Dr. Dennis Saver ’72 reflects on distinguished and rewarding medical career

In Medicine and Service

by Gerard Walen

Dr. Dennis Saver ’72 studied biology at New College, envisioning a career in medical research. But he also developed a commitment to public service that led him in a different direction, to a career that has endured for four decades and brought him statewide and national honors.

Saver is a board-certified family physician and geriatrician based at Primary Care of the Treasure Coast in Vero Beach, but after graduating New College, he worked in the inner city of Philadelphia as part of the Model Cities Program, a part of President Lyndon Johnson’s War on Poverty. It aimed to coordinate and develop myriad anti-poverty initiatives and led Saver to shift his focus from research to hands-on doctoring.

“I decided that people really needed doctors to take care of them,” he said.

After graduating from the Medical College of Pennsylvania (now the Drexel University College of Medicine) in 1977, Saver joined the National Health Service Corps. This eventually led him to practice in “a very rural area in West Virginia,” he said, as part of the NHSC Loan Repayment Program.

He stayed for 10 years before moving back to Florida in 1990. Though the Vero Beach area did not have the crushing poverty of Appalachia, there still remained a need to provide care for the underserved.

“I got involved with the county medical society in developing a volunteer program in which private practice physicians would volunteer on a rotating basis to take care of people who were medically indigent,” he said.

Saver remains with the program, which marked its 25th anniversary in 2016, and he became president four years ago of an associated charitable foundation that raises funds to supply needed medical equipment for the patients.

Over his career, Saver has served on numerous panels and has received myriad awards and honors. In late 2015, Florida’s surgeon general appointed him to the state’s Physician Workforce Advisory Council, where he and 12 other physicians will advise the Surgeon General’s Office on issues related to the state’s physician needs.

“We will make recommendations about what kind of doctors are going to be needed in Florida, what the issues are with distribution problems,” he said. “For example there are more doctors in cities and not enough doctors in rural counties.”

Another pressing issue the board could tackle is that there are too few residency programs in Florida for the students graduating from its medical schools.

“We export graduating students to other states because we don’t have enough capacity to enroll them in post-graduate programs in Florida,” Saver said. “It’s not a good situation.”

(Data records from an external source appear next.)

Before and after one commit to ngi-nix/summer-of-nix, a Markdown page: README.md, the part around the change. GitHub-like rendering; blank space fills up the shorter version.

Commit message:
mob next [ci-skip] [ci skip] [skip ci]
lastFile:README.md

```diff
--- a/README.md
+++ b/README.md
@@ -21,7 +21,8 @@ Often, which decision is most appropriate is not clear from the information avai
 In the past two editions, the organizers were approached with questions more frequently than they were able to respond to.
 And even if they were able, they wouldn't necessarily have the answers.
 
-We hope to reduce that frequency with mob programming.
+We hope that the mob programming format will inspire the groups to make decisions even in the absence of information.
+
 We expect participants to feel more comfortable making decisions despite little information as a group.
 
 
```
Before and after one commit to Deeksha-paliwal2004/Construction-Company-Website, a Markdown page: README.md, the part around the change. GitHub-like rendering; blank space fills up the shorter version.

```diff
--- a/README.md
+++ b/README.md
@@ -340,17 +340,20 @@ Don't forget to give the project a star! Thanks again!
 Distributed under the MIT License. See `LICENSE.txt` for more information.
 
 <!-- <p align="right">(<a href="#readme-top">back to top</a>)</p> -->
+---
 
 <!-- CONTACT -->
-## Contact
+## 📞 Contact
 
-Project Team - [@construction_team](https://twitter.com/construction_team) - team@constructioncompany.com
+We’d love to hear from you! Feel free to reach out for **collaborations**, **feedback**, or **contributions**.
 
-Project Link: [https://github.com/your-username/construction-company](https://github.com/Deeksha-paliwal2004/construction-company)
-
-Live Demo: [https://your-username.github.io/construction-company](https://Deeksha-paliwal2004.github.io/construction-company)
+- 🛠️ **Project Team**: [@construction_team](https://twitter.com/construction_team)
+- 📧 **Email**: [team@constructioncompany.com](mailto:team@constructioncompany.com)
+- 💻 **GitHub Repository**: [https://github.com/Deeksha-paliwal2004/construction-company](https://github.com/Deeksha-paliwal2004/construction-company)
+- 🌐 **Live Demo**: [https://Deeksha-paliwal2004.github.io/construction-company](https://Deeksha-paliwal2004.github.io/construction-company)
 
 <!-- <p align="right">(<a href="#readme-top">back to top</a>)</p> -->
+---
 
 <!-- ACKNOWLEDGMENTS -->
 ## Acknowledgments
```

In 2001, Saver received what he called “the most impressive honor of my entire career.” The American Academy of Family Physicians awarded him with its highest honor – Family Physician of the Year.

In the annual recognition program, each of the 50 state chapters of the AAFP choose a doctor as its Family Physician of the Year, and a panel then selects one for national honor. It recognizes a physician who is “directly and effectively involved in community affairs and activities that enhance the quality of life of the community.”

“I was a relatively young guy at the time,” Saver said, “and I didn’t expect to get that kind of an honor at that point in my career, so that was pretty amazing.”

Looking back, Saver said that the people and the atmosphere of New College have shaped him. He credits the “marvelous faculty,” especially his adviser, the late Dr. John B. Morrill.

“I credit a lot of my interest in living things and physiology systems to him,” he said. “He was a pretty exciting guy to be with; he was a real character.”

But beyond any one person, the College’s environment also has a lasting influence. “New College allowed a sense of curiosity, and I learned how to ask good questions and think about things with perspective – kind of a ‘what if’ perspective,” he said. “I found that useful over my entire career.”

Saver completed his residency at Shands Hospital at the University of Florida and currently serves as part-time faculty at both the UF and Florida State University medical schools. So who does he root for during the rivals’ annual football game?

“Well, I’m a Gator from way back – that’s where I did my training,” he said. “You’ve got to be true to where you start from.”